“Simple Saturday” columns focus on improving basic technique and logical thinking.
Every player makes mistakes. Some are technical, some misjudgments, some simply aberrations. But any mistake should be a lesson on its way to being learned.
Against today’s 3NT, West led a low diamond, and South let East’s jack win and also ducked the return of the queen. South won the third diamond and let the nine of clubs ride. East took the king and led a heart, but South had nine tricks: a spade, a diamond, three hearts and four clubs.
Was a mistake made?
West can see that to set up his diamonds is futile; he has no entry to cash them. At Trick Two, he must overtake East’s queen with his king and shift to the ten of spades.
That defense makes a two-trick difference: East gets three spades plus his king of clubs. It’s true that West may place South with a high card in spades for his 2NT response, but the spade shift is still West’s best chance to beat the contract.
Youhold: KQ43 642 Q J 4 K 8 3. Your partner opens one heart, you bid one spade and he
raises to two spades. What do you say?
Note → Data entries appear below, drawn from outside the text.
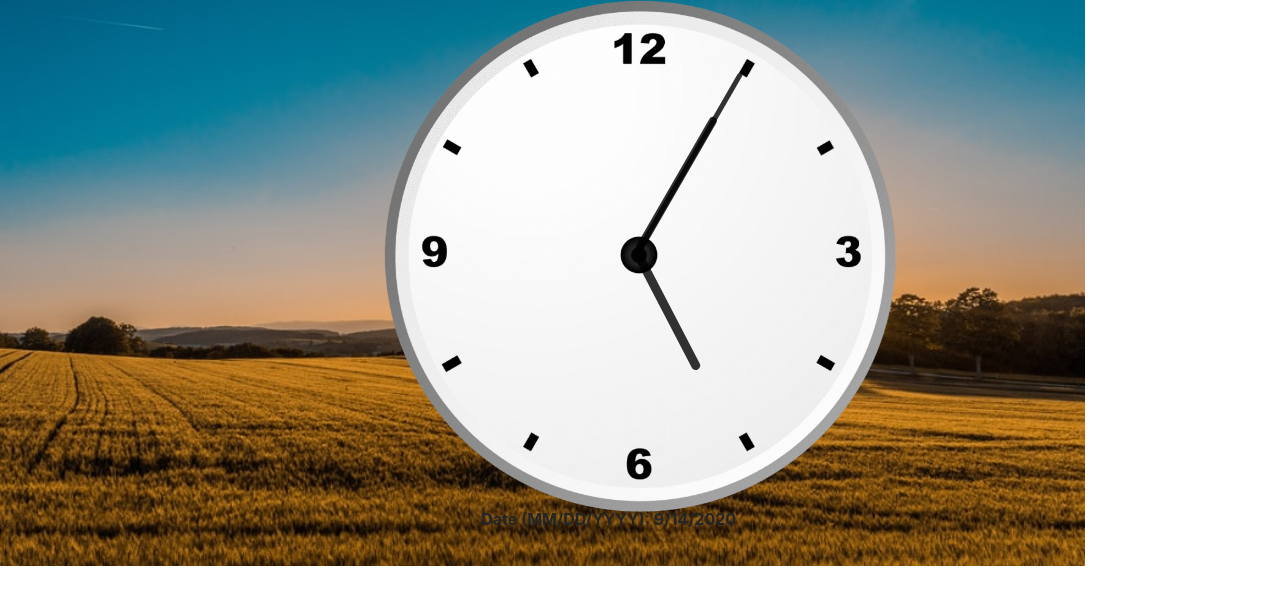
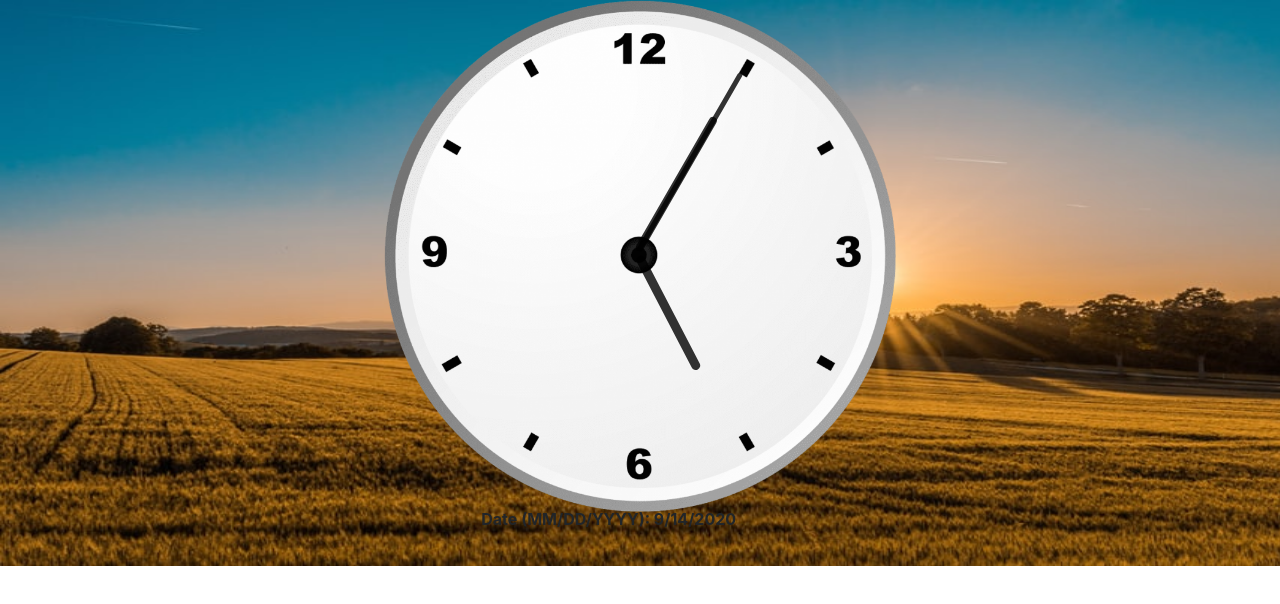
Before and after one commit to Siddhantk123/Analog-Clock-Using-JavaScript, a plain HTML site: page index.html in a window 1280 px wide. Drawn offline with nearby package versions, Linux system fonts and the light colour scheme.

Commit message:
Update index.css

```diff
--- a/index.css
+++ b/index.css
@@ -52,6 +52,6 @@ p{
 body{
     background-image: url("nature.jpg");
     background-repeat: no-repeat;
-    background-size: 1085px 566px;
+    background-size: 1332px 566px;
 
 }
```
ANSWER: This case is close. If partner has a sound single raise with four-card support, you might make a game. Still, your pattern is flat, your heart holding is the worst and the value of your minor-suit honors is questionable. Pass if not vulnerable. If vulnerable, with more to gain by scoring game, you might try 2NT. North dealer N-S vulnerable